▸ **Task description**
Only the words of the entries are wanted, repeated exactly and without images.

▸ **Dataset records**
┌──

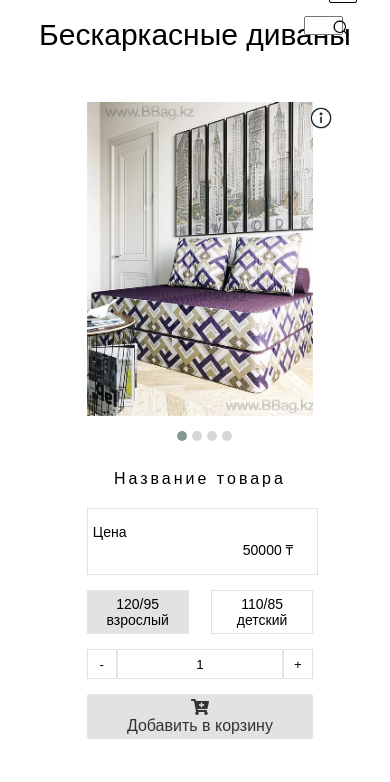
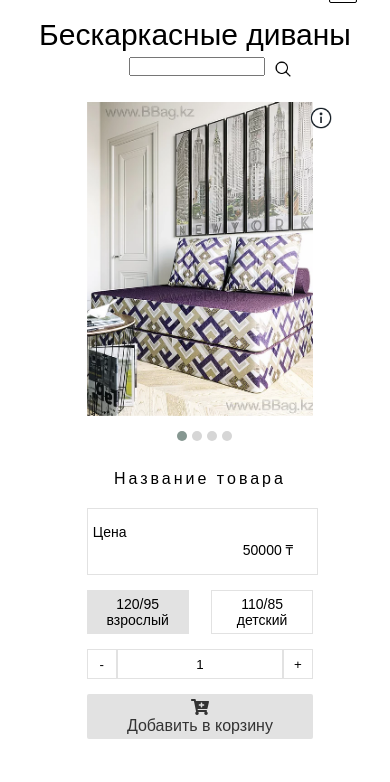
Before and after one commit to chrystik/chrystik.github.io, a plain HTML site: page 7work/sofas.html in a window 390 px wide. Shown: the part 62-844 px from the top of the page. Drawn offline with nearby package versions, Linux system fonts and the light colour scheme.

Commit message:
modified

```diff
--- a/7work/css/adaptive-beanbags.css
+++ b/7work/css/adaptive-beanbags.css
@@ -1,4 +1,7 @@
 /*КРЕСЛА_МЕШКИ*/
+
+
+
 
 @media screen and (max-width: 1199px) {
 	.info-icon, .info-icon-1, .info-icon-2, .info-icon-3, .info-icon-4, .info-icon-5, .info-icon-6, .info-icon-7 {
@@ -31,6 +34,12 @@
 
 /*992px - 1200px*/
 @media screen and (max-width: 1023px) {
+	.logo{
+		width: 150px;
+	}
+	.logo:hover{
+		width: 160px;
+	}
 	.h1{
 		font-size: 30px;
 		font-weight: 200;
@@ -83,6 +92,12 @@
 		padding-top: 20px;
 		padding-bottom: 20px;
 		background-color: rgba(255, 255, 255, 0.75);
+	}
+	.search{
+	  width: 15%;
+	  position: absolute;
+	  top: 43px;
+	  right: 17%;
 	}
 }
 
@@ -137,6 +152,12 @@
 		width: 25px;
 		height: 25px;
 	}
+	.search{
+	  width: 35%;
+	  position: absolute;
+	  top: 70px;
+	  right: 32%;
+	}
 }
 
 
--- a/7work/css/adaptive-sofas.css
+++ b/7work/css/adaptive-sofas.css
@@ -1,4 +1,8 @@
 /*ДИВАНЫ*/
+
+
+
+
 
 
 @media screen and (max-width: 1199px) {
@@ -33,6 +37,12 @@
 
 /*992px - 1200px*/
 @media screen and (max-width: 1024px) {
+	.logo{
+		width: 150px;
+	}
+	.logo:hover{
+		width: 160px;
+	}
 	.h1{
 		font-size: 30px;
 		font-weight: 200;
@@ -92,6 +102,12 @@
 	.product__img{
 		height: 327px;
 	}
+	.search{
+	  width: 15%;
+	  position: absolute;
+	  top: 18%;
+	  right: 42%;
+	}
 }
 
 /*320px - 576px*/
@@ -148,6 +164,12 @@
 		width: 25px;
 		height: 25px;
 	}
+	.search{
+	  width: 35%;
+	  position: absolute;
+	  top: 100px;
+	  right: 32%;
+	}
 }
 
 @media screen and (max-width: 425px){
@@ -182,12 +204,13 @@
 	.product__img{
 		height: 304px;
 	}
+
 }
 
 @media screen and (max-width: 320px) {
 	.logo{
 		top:2%;
-		left: 40%;
+		left: 38%;
 		width: 25%;
 	}
 	.header{
```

└──

▸ **Exercise result**
Before and after one commit to chrystik/chrystik.github.io, a plain HTML site: page 7work/sofas.html in a window 390 px wide. Shown: the part 62-844 px from the top of the page. Drawn offline with nearby package versions, Linux system fonts and the light colour scheme.

Commit message:
modified

```diff
--- a/7work/css/adaptive-beanbags.css
+++ b/7work/css/adaptive-beanbags.css
@@ -1,4 +1,7 @@
 /*КРЕСЛА_МЕШКИ*/
+
+
+
 
 @media screen and (max-width: 1199px) {
 	.info-icon, .info-icon-1, .info-icon-2, .info-icon-3, .info-icon-4, .info-icon-5, .info-icon-6, .info-icon-7 {
@@ -31,6 +34,12 @@
 
 /*992px - 1200px*/
 @media screen and (max-width: 1023px) {
+	.logo{
+		width: 150px;
+	}
+	.logo:hover{
+		width: 160px;
+	}
 	.h1{
 		font-size: 30px;
 		font-weight: 200;
@@ -83,6 +92,12 @@
 		padding-top: 20px;
 		padding-bottom: 20px;
 		background-color: rgba(255, 255, 255, 0.75);
+	}
+	.search{
+	  width: 15%;
+	  position: absolute;
+	  top: 43px;
+	  right: 17%;
 	}
 }
 
@@ -137,6 +152,12 @@
 		width: 25px;
 		height: 25px;
 	}
+	.search{
+	  width: 35%;
+	  position: absolute;
+	  top: 70px;
+	  right: 32%;
+	}
 }
 
 
--- a/7work/css/adaptive-sofas.css
+++ b/7work/css/adaptive-sofas.css
@@ -1,4 +1,8 @@
 /*ДИВАНЫ*/
+
+
+
+
 
 
 @media screen and (max-width: 1199px) {
@@ -33,6 +37,12 @@
 
 /*992px - 1200px*/
 @media screen and (max-width: 1024px) {
+	.logo{
+		width: 150px;
+	}
+	.logo:hover{
+		width: 160px;
+	}
 	.h1{
 		font-size: 30px;
 		font-weight: 200;
@@ -92,6 +102,12 @@
 	.product__img{
 		height: 327px;
 	}
+	.search{
+	  width: 15%;
+	  position: absolute;
+	  top: 18%;
+	  right: 42%;
+	}
 }
 
 /*320px - 576px*/
@@ -148,6 +164,12 @@
 		width: 25px;
 		height: 25px;
 	}
+	.search{
+	  width: 35%;
+	  position: absolute;
+	  top: 100px;
+	  right: 32%;
+	}
 }
 
 @media screen and (max-width: 425px){
@@ -182,12 +204,13 @@
 	.product__img{
 		height: 304px;
 	}
+
 }
 
 @media screen and (max-width: 320px) {
 	.logo{
 		top:2%;
-		left: 40%;
+		left: 38%;
 		width: 25%;
 	}
 	.header{
```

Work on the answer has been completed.